• [About this task]
Gather all lines from the material that contain "hasResumeFile".

━━ Data extracts

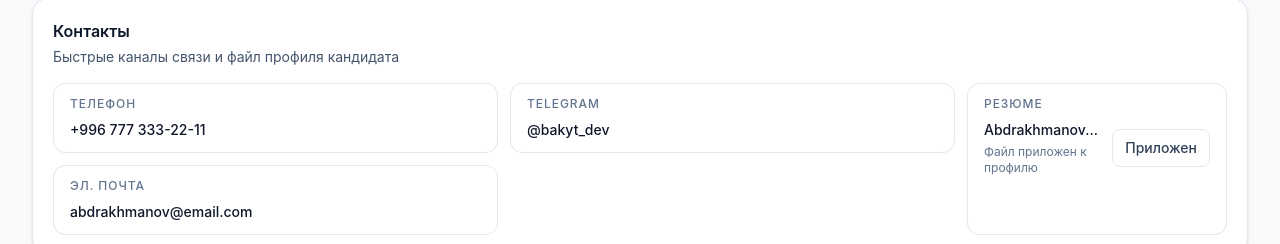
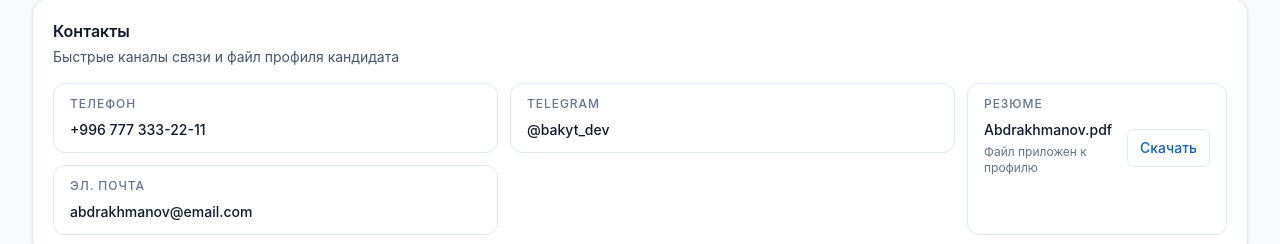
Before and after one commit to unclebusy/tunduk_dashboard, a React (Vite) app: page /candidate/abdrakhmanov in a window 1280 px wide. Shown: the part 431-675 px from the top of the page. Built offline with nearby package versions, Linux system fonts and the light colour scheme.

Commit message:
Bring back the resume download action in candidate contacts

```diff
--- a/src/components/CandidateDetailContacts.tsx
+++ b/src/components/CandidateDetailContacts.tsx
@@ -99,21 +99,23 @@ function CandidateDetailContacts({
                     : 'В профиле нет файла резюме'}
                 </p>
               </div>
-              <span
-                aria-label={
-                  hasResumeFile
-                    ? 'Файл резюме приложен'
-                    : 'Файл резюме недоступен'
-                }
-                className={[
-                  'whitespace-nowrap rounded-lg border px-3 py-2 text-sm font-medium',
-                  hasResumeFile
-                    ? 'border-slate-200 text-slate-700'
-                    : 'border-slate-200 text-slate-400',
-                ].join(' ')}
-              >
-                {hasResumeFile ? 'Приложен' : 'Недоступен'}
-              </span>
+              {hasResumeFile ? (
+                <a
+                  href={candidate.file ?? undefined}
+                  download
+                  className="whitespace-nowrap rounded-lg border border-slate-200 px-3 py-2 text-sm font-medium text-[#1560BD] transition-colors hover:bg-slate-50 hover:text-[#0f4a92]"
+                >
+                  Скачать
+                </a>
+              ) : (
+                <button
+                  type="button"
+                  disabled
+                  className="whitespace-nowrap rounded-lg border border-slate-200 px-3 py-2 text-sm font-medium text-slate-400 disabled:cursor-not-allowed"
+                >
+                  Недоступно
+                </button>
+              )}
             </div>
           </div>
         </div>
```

━━━━

• [Response to this exercise]
-                  hasResumeFile
-                  hasResumeFile
-                {hasResumeFile ? 'Приложен' : 'Недоступен'}
+              {hasResumeFile ? (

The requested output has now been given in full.